Where the River Liffey meets the Irish Sea you’ll find the capital city of Dublin. Its laidback charm mixed with locals’ knack for storytelling means Dublin has produced many talented writers. Few are celebrated so vocally in the city as James Joyce, whose 1922 novel Ulysses is considered by many to be the finest piece of literature ever written.
The novel, set on these very streets over a single day - the 16th June 1904 - is a modernist look on life which focuses on the characters Leopold Bloom and Stephan Dedalus. Based loosely on Homer’s epic Odyssey, Dublin plays an important role in the novel. Given the success of the book, it’s no surprise that Bloomsday (16th June) is celebrated each year in Joyce’s native city in loving tribute. Many of the Dublin landmarks mentioned in Ulysses are still standing today, and are frequently visited on Bloomsday by literary fans and scholars alike. If you’re planning on touring Dublin then you should certainly include these locations.
James Joyce Centre
Inside an attractive four-floor Georgian townhouse on North Great George’s Street you will find The James Joyce Centre, a superb museum dedicated to the life and works of the author. The centre houses furniture from Joyce’s Parisian apartment, as well as interactive displays including short documentaries about his life and work. The main draw though, certainly for Ulysses fans, is the original front door of 7 Eccles St, home to Leopold and Molly Bloom.
Princes Street is one of Dublin’s chief thoroughfares, running off O’Connell Street. It was here at the offices of the Freeman’s Journal that the Aeolus chapter was set. Central and close to the river, Princes Street was once home to one of Ireland’s most famous theatres, Capitol Theatre, which was in fact built on the original land of the Freeman’s Journal. Just a short walk away on North Earl Street you can see the James Joyce statue.

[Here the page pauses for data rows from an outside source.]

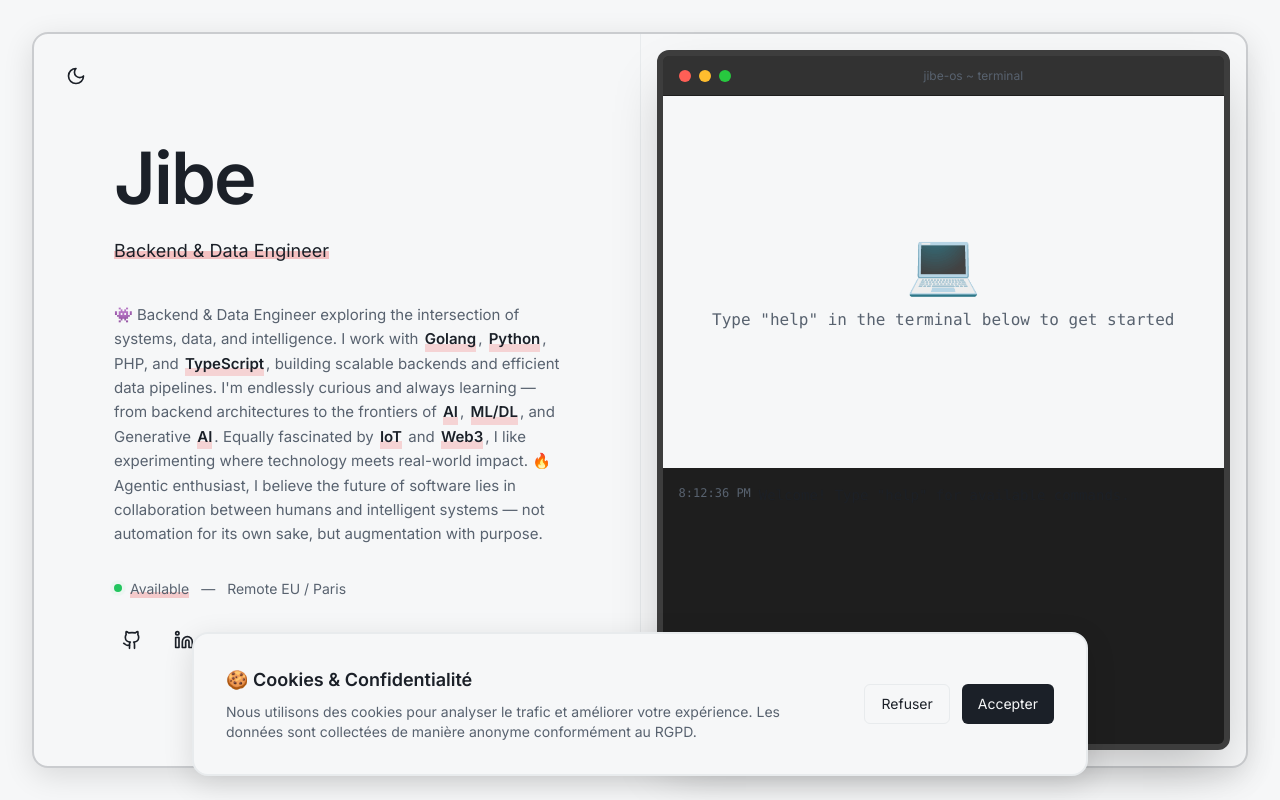
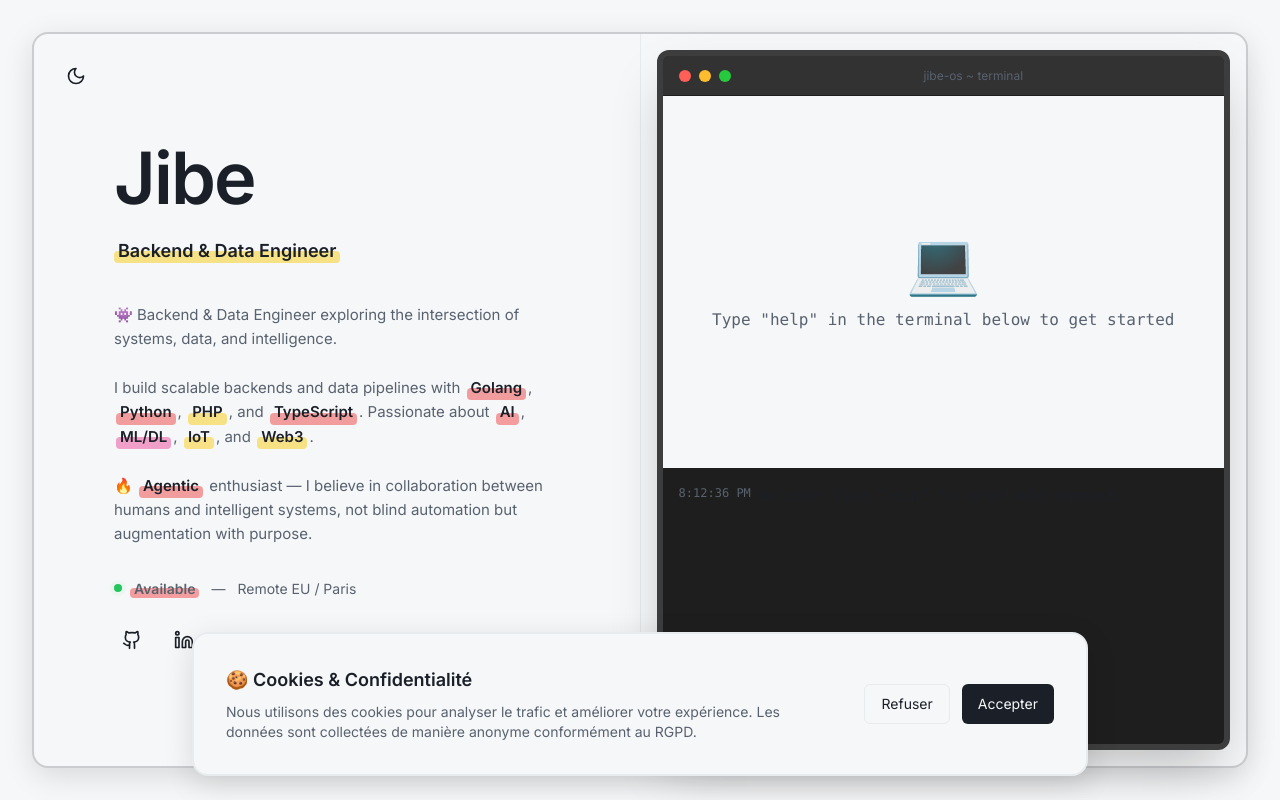
Before and after one commit to jibe0123/jibe-no-scroll, a React (Vite) app: page / in a window 1280 px wide. Built offline with nearby package versions, Linux system fonts and the light colour scheme; the HTML template or start-up script is replaced by a standard one.

Commit message:
Rendre summary concis et visibles
Concisely reformats le summary, intensifie les surlignements et applique des couleurs aléatoires (rouge/jaune/rose) pour mettre en valeur les éléments clés. Ajoute un système de coloration aléatoire pour chaque mot surligné.

```diff
--- a/src/hooks/useLanguage.ts
+++ b/src/hooks/useLanguage.ts
@@ -6,7 +6,7 @@ export const translations = {
   fr: {
     title: 'Jibe',
     subtitle: 'Backend & Data Engineer',
-    description: '👾 Backend & Data Engineer explorant l\'intersection des systèmes, données et intelligence. Je travaille avec Golang, Python, PHP et TypeScript, construisant des backends scalables et des pipelines de données efficaces. Infiniment curieux et toujours en apprentissage — des architectures backend aux frontières de l\'IA, ML/DL et IA Générative. Également fasciné par l\'IoT et le Web3, j\'aime expérimenter là où la technologie rencontre l\'impact réel. 🔥 Passionné d\'agentic, je crois que l\'avenir du logiciel réside dans la collaboration entre humains et systèmes intelligents — pas l\'automatisation pour elle-même, mais l\'augmentation avec un but.',
+    description: '👾 Backend & Data Engineer explorant l\'intersection des systèmes, données et intelligence.\n\nJe construis des backends scalables et pipelines de données avec Golang, Python, PHP et TypeScript. Passionné par l\'IA, ML/DL, IoT et Web3.\n\n🔥 Agentic enthusiast — je crois en la collaboration entre humains et systèmes intelligents, pas l\'automatisation aveugle mais l\'augmentation avec un but.',
     available: 'Disponible',
     location: 'Remote EU / Paris',
     github: 'Profil GitHub',
@@ -18,7 +18,7 @@ export const translations = {
   en: {
     title: 'Jibe',
     subtitle: 'Backend & Data Engineer',
-    description: '👾 Backend & Data Engineer exploring the intersection of systems, data, and intelligence. I work with Golang, Python, PHP, and TypeScript, building scalable backends and efficient data pipelines. I\'m endlessly curious and always learning — from backend architectures to the frontiers of AI, ML/DL, and Generative AI. Equally fascinated by IoT and Web3, I like experimenting where technology meets real-world impact. 🔥 Agentic enthusiast, I believe the future of software lies in collaboration between humans and intelligent systems — not automation for its own sake, but augmentation with purpose.',
+    description: '👾 Backend & Data Engineer exploring the intersection of systems, data, and intelligence.\n\nI build scalable backends and data pipelines with Golang, Python, PHP, and TypeScript. Passionate about AI, ML/DL, IoT, and Web3.\n\n🔥 Agentic enthusiast — I believe in collaboration between humans and intelligent systems, not blind automation but augmentation with purpose.',
     available: 'Available',
     location: 'Remote EU / Paris',
     github: 'GitHub profile',
--- a/src/pages/Index.tsx
+++ b/src/pages/Index.tsx
@@ -55,24 +55,32 @@ const Index = () => {
           {/* Subtitle with highlight */}
           <p className="text-[clamp(16px,2vw,18px)] font-normal">
             <span className="relative inline-block">
-              <span className="relative z-10">{t.subtitle}</span>
-              <span className="absolute bottom-1 left-0 w-full h-2 bg-red-500/30 -z-0"></span>
+              <span className="relative z-10 font-semibold px-1">{t.subtitle}</span>
+              <span className="absolute bottom-0 left-0 w-full h-3 bg-yellow-400/50 -z-0 rounded-sm"></span>
             </span>
           </p>
 
           {/* Description */}
           <div className="pt-4">
             <p className="text-[clamp(14px,1.5vw,15px)] text-muted-foreground leading-relaxed whitespace-pre-line">
-              {t.description.split(/\b(Golang|Python|TypeScript|AI|ML\/DL|IoT|Web3)\b/).map((part, index) => {
-                const isHighlighted = ['Golang', 'Python', 'TypeScript', 'AI', 'ML/DL', 'IoT', 'Web3'].includes(part);
-                return isHighlighted ? (
-                  <span key={index} className="relative inline-block mx-0.5">
-                    <span className="relative z-10 font-semibold text-foreground">{part}</span>
-                    <span className="absolute bottom-0 left-0 w-full h-2 bg-red-500/20 -z-0"></span>
-                  </span>
-                ) : (
-                  <span key={index}>{part}</span>
-                );
+              {t.description.split(/\b(Golang|Python|PHP|TypeScript|AI|ML\/DL|IoT|Web3|Agentic)\b/).map((part, index) => {
+                const keywords = ['Golang', 'Python', 'PHP', 'TypeScript', 'AI', 'ML/DL', 'IoT', 'Web3', 'Agentic'];
+                const isHighlighted = keywords.includes(part);
+
+                if (isHighlighted) {
+                  // Assign random color based on the word itself (consistent across renders)
+                  const colors = ['bg-red-500/50', 'bg-yellow-400/50', 'bg-pink-500/50'];
+                  const colorIndex = part.split('').reduce((acc, char) => acc + char.charCodeAt(0), 0) % colors.length;
+                  const bgColor = colors[colorIndex];
+
+                  return (
+                    <span key={index} className="relative inline-block mx-0.5">
+                      <span className="relative z-10 font-bold text-foreground px-1">{part}</span>
+                      <span className={`absolute bottom-0 left-0 w-full h-3 ${bgColor} -z-0 rounded-sm`}></span>
+                    </span>
+                  );
+                }
+                return <span key={index}>{part}</span>;
               })}
             </p>
           </div>
@@ -81,8 +89,8 @@ const Index = () => {
           <p className="text-[clamp(13px,1.5vw,14px)] text-muted-foreground flex items-center gap-2 pt-2">
             <StatusLed />
             <span className="relative inline-block">
-              <span className="relative z-10 font-medium">{t.available}</span>
-              <span className="absolute bottom-0 left-0 w-full h-1.5 bg-red-500/25 -z-0"></span>
+              <span className="relative z-10 font-bold px-1">{t.available}</span>
+              <span className="absolute bottom-0 left-0 w-full h-2.5 bg-red-500/50 -z-0 rounded-sm"></span>
             </span>
             <span className="mx-1">—</span>
             {t.location}
```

Another of Dublin’s famous streets on our Joyce tour is Grafton Street, just south of the River. Grafton Street features in Ulysses’ tenth chapter, Wandering Rocks – a meditation on ‘the path not taken’ by a number of locals as they wander through. Close by as well are the grounds of Trinity College – Ireland’s oldest university campus - where you’ll find some of the city’s finest architecture.

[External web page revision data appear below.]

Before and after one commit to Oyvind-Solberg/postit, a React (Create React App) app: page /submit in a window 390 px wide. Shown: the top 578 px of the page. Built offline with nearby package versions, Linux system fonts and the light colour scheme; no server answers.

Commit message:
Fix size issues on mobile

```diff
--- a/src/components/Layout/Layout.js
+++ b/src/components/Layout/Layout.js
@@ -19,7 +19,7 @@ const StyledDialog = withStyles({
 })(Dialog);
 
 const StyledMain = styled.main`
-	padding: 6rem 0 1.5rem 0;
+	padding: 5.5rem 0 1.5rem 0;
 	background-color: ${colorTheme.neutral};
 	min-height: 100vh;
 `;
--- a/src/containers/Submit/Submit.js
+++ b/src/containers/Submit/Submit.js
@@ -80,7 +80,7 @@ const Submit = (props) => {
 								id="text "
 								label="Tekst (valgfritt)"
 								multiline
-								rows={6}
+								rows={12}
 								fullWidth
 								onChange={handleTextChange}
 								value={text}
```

Ormond Hotel is the setting for the eleventh chapter, Sirens, though the place has been completely remodelled since Leopold’s stay back in 1904. Despite no longer being open today, hotel guests and visitors can step into the nearby Sirens Bar and enjoy a drink on the north bank of the Liffey. There is also a plaque on the old building, commemorating Joyce and the novel.

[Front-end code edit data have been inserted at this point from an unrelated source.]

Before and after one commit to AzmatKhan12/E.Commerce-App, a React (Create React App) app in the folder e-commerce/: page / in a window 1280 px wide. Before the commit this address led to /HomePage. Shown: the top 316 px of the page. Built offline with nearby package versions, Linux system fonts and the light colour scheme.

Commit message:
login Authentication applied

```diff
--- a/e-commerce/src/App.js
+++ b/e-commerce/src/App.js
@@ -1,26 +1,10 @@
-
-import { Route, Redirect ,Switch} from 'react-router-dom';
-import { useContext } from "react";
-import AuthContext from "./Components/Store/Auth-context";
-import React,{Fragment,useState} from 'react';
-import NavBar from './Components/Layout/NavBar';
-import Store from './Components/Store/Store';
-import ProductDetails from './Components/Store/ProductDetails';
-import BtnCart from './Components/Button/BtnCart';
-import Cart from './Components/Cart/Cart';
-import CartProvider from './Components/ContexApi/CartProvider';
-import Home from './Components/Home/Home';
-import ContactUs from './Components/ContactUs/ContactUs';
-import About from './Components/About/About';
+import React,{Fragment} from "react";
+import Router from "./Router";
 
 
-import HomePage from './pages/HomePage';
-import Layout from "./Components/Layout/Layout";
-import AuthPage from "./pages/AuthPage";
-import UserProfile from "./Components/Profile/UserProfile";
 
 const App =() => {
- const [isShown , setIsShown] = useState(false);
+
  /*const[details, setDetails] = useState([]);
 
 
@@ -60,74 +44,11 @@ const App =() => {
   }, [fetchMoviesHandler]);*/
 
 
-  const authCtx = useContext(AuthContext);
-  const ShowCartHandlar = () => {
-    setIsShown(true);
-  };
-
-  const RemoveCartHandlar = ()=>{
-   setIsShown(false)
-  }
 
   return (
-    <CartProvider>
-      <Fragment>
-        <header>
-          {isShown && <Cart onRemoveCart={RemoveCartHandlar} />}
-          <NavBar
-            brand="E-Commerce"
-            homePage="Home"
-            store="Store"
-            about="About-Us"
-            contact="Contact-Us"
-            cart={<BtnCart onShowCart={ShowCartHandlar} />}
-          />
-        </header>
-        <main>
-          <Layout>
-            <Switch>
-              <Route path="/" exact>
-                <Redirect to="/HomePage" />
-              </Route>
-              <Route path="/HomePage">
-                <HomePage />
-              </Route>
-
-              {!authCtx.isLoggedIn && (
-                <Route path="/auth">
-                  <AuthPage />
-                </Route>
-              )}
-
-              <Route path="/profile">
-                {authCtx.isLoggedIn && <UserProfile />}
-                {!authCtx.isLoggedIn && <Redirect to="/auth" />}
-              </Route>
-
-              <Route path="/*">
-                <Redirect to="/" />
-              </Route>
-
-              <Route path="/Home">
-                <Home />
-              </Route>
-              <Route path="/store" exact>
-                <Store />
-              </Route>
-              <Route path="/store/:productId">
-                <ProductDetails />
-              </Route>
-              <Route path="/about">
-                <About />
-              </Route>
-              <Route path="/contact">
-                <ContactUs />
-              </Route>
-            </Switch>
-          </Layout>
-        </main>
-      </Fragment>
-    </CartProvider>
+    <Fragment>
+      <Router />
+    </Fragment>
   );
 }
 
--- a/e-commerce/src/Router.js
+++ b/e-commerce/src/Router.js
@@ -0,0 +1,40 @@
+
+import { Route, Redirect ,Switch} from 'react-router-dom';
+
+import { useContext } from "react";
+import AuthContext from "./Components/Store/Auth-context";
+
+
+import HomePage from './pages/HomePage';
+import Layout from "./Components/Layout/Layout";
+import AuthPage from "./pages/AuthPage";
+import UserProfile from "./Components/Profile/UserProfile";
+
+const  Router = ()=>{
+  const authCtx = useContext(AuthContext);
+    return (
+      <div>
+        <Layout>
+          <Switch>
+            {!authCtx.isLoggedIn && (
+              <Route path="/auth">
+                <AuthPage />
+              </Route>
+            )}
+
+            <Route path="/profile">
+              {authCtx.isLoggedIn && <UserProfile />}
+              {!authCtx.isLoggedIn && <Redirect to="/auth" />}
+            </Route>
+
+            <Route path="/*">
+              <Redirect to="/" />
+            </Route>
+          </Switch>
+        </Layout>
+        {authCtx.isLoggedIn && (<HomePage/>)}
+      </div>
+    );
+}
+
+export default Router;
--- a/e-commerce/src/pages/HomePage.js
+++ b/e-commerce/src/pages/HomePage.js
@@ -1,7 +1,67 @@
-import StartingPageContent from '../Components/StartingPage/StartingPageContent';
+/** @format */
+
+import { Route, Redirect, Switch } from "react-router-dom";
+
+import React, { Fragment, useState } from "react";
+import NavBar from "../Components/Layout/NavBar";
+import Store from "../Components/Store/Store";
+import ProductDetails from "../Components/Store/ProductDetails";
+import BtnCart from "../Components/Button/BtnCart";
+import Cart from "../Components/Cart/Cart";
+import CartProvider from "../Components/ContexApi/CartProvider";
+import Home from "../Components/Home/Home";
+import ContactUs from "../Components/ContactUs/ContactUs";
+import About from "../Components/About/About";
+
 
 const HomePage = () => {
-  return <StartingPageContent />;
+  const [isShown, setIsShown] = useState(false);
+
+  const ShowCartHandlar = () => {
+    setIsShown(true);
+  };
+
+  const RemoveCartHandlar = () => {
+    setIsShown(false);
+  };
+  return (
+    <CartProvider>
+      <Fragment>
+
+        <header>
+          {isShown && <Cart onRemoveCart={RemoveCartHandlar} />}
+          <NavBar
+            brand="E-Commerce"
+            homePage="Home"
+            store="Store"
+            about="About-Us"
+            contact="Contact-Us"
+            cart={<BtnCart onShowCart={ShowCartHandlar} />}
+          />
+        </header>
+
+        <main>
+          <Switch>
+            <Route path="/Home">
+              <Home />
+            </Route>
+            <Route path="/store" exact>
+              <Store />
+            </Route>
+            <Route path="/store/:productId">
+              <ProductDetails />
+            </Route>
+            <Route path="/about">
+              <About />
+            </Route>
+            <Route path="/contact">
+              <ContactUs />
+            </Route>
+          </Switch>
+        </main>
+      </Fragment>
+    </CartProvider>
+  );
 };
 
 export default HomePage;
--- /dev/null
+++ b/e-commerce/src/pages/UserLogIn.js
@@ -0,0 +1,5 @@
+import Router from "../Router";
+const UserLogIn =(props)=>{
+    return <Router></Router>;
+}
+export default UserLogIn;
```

Despite its publication almost a century ago, Ulysses continues to resonate with readers and is often well-placed in any discussion of the greatest ever novels. Its enduring appeal is not only a testament to the skill of James Joyce, but also to the city of Dublin itself; arguably the novel’s star. All this together makes Dublin one of the world’s must-see literary capitals.